The Court looked at the language of the Major League Agreement, which said “the functions of the Commissioner shall be . . . to investigate . . . any act, transaction or practice . . . not in the best interests of the national game of Baseball” and “to determine . . . what preventive, remedial or punitive action is appropriate in the premises, and to take such action. . . .” Although this language had been modified over time, the then-current language was very wide-ranging and again weighed in favor of allowing the Commissioner to take broad action to prohibit any action not in the best interests of baseball.
The court also found that this language had been interpreted to allow broad commissioner power throughout its existence. Courts routinely gave wide latitude to the Commissioner of baseball in determining how to deal with issues not in the best interests of baseball.
Based on all of these factors the court determined that the Commissioner did have authority to invalidate these contract assignments specifically and to deal with all matters not in the best interest of baseball generally. This oft-cited case has become become one used to justify actions taken by commissioners to regulate their sports, both on and off of the court/field.
The court answered the second question by saying that there is a general rule of non-reviewability for Commissioner decisions. The only exceptions this court allowed were for situations where league rules are in opposition to the law (illegal) or where a Commissioner failed to follow rudimentary principles of due process.
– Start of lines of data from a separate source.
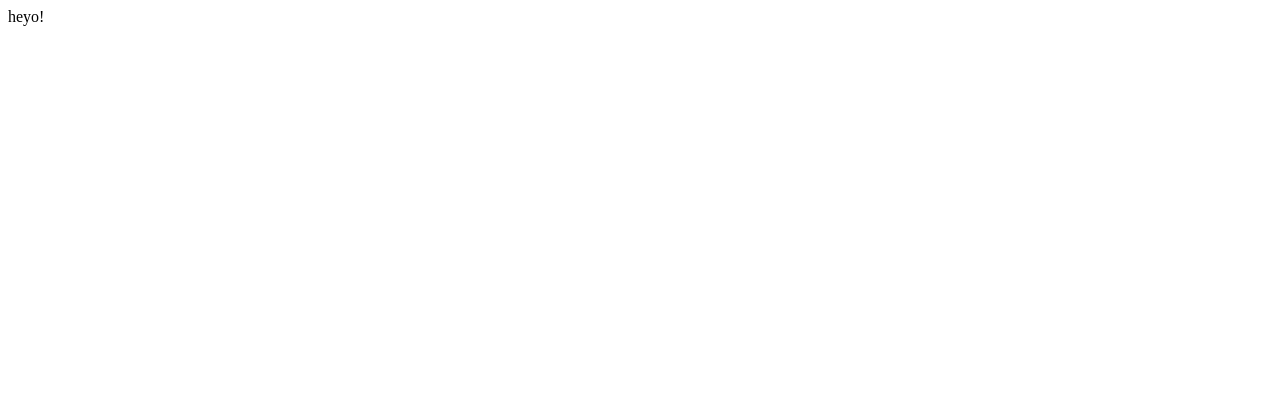
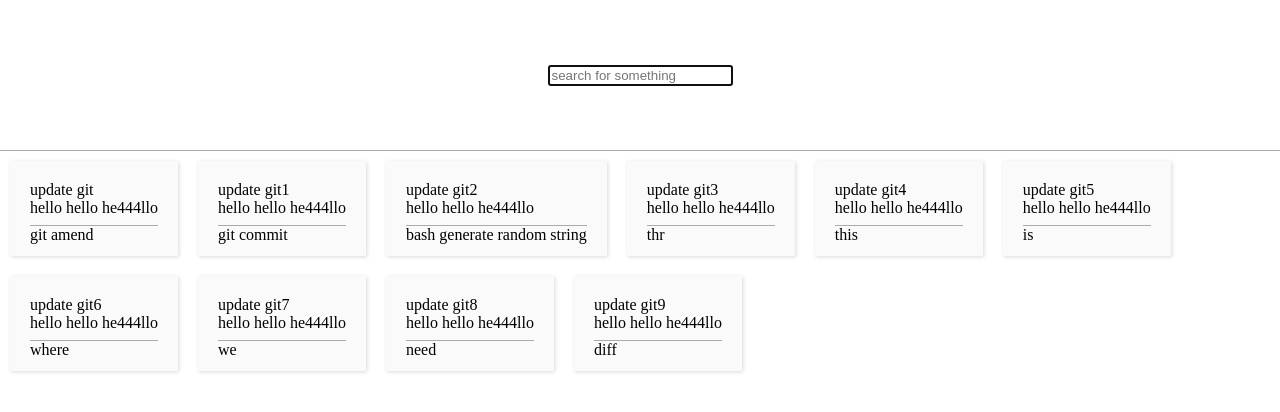
Before and after one commit to JacksonKearl/Beikao, a React app: page / in a window 1280 px wide. Built offline with nearby package versions, Linux system fonts and the light colour scheme.

Commit message:
base version running

```diff
--- a/index.html
+++ b/index.html
@@ -4,11 +4,11 @@
 		<title>Title</title>
 		<meta charset="utf-8">
 		<meta name="viewport" content="width=device-width, initial-scale=1">
-		<link href="./style.css" rel="stylesheet">
-		<link rel="icon" type="image/png" href="./favicon.ico"/>
+		<link href="src/style.css" rel="stylesheet">
+		<link rel="icon" type="image/png" href="favicon.ico"/>
 	</head>
 	<body>
 		<div id="app"></div>
-		<script src="./dist/bundle.js" charset="utf-8" type="text/javascript"></script>
+		<script src="dist/bundle.js" charset="utf-8" type="text/javascript"></script>
 	</body>
 </html>
--- a/package.json
+++ b/package.json
@@ -27,6 +27,8 @@
     "webpack-dev-server": "^2.4.5"
   },
   "dependencies": {
+    "fuse.js": "^3.0.3",
+    "lodash": "^4.17.4",
     "react": "^15.5.4",
     "react-dom": "^15.5.4"
   }
--- a/src/index.js
+++ b/src/index.js
@@ -1,7 +1,9 @@
 import React, { Component } from 'react';
 import ReactDOM from 'react-dom';
+import _ from 'lodash';
+import Fuse from 'fuse.js';
 
-class App extends Component {
+class Header extends Component {
 
 	constructor(){
 		super();
@@ -13,8 +15,100 @@ class App extends Component {
 
 	render(){
 		return (
+			<div className='headerContainer'>
+				<input
+					className='headerInput'
+					placeholder='search for something'
+					value={this.props.text}
+					autoFocus={true}
+					onChange={(event) => this.props.updateText(event.target.value)}
+				/>
+			</div>
+		);
+	}
+}
+
+class Body extends Component {
+
+	constructor(){
+		super();
+		this.data = [
+			{title: 'update git', tags: 'git amend', description: 'hello hello he444llo'},
+			{title: 'update git1', tags: 'git commit', description: 'hello hello he444llo'},
+			{title: 'update git2', tags: 'bash generate random string', description: 'hello hello he444llo'},
+			{title: 'update git3', tags: 'thr', description: 'hello hello he444llo'},
+			{title: 'update git4', tags: 'this', description: 'hello hello he444llo'},
+			{title: 'update git5', tags: 'is', description: 'hello hello he444llo'},
+			{title: 'update git6', tags: 'where', description: 'hello hello he444llo'},
+			{title: 'update git7', tags: 'we', description: 'hello hello he444llo'},
+			{title: 'update git8', tags: 'need', description: 'hello hello he444llo'},
+			{title: 'update git9', tags: 'diff', description: 'hello hello he444llo'},
+		];
+		this.options = {
+			keys: [{
+					name: 'tags',
+					weight: 0.65
+				},{
+					name: 'title',
+					weight: 0.2
+				},{
+					name: 'description',
+					weight: 0.15
+				}],
+			shouldSort: true,
+			minMatchCharLength: 0,
+		};
+	}
+
+	getCards(){
+
+		let fuse = new Fuse(this.data, this.options);
+		let result = this.props.text == '' ? this.data : fuse.search(this.props.text);
+		console.log(result)
+		return result.map((card) => {
+			if(_.includes(result, card)){
+				return (
+					<div key={card.title} className='cardContainer'>
+						<div className='cardTop'>
+							<div className='cardTitle'>
+								{card.title}
+							</div>
+							<div className='cardDescription'>
+								{card.description}
+							</div>
+						</div>
+						<div className='cardBottom'>
+							{card.tags}
+						</div>
+					</div>
+				);
+			}
+		})
+	}
+
+	render(){
+		return (
+			<div className='bodyContainer'>
+				{this.getCards()}
+			</div>
+		);
+	}
+}
+
+class App extends Component {
+
+	constructor(){
+		super();
+		this.state = {
+			text: ''
+		};
+	}
+
+	render(){
+		return (
 			<div>
-				heyo!
+				<Header text={this.state.text} updateText={(text) => this.setState({text})}/>
+				<Body text={this.state.text}/>
 			</div>
 		);
 	}
--- /dev/null
+++ b/src/style.css
@@ -0,0 +1,38 @@
+body {
+	margin: 0;
+}
+
+.headerContainer {
+	width: 100%;
+	height: 150px;
+	display: flex;
+	flex-direction: column;
+	justify-content: center;
+	align-items: center;
+	border-bottom-width: 1px;
+	border-bottom-color: #aaa;
+	border-bottom-style: solid;
+}
+
+.bodyContainer {
+	display: flex;
+	flex-wrap: wrap;
+}
+
+.cardContainer {
+	margin: 10px;
+	padding: 20px;
+	background-color: #fafafa;
+	box-shadow: 1px 1px 4px rgba(0, 0, 0, .15);
+}
+
+.cardTop {
+	border-bottom-width: 1px;
+	border-bottom-color: #aaa;
+	border-bottom-style: solid;
+	height: 80%;
+}
+
+.cardBottom {
+	height: 20%;
+}
--- a/style.css
+++ /dev/null
@@ -1,3 +0,0 @@
-h1 {
-	color: blue;
-}
```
This means that commissioners actions in the “best interests” of their sports are rarely overturned. Although commissioner decision are sometimes overturned, it is generally a rare occurrence as a high standard must be met to overturn them.
As a result of the Finley v. Kuhn case and those like it, we are left in a world where professional sports league commissioners have very broad authority to regulate the leagues they work for. This provides many benefits, but also represents a potential invitation to arbitrariness. Do you think commissioner power generally should be more broad or narrow?
For additional reading on this court case and the facts surrounding it, see these resources which I found to be very helpful:
- A publicly accessible copy of the court decision
- A look back at the court proceedings by a journalist who was there
- A great New York Times piece looking at the atmosphere surrounding the sale
- A short, entertaining biography of the colorful Charles Finley
- This website about Athletics history, filled with interesting pictures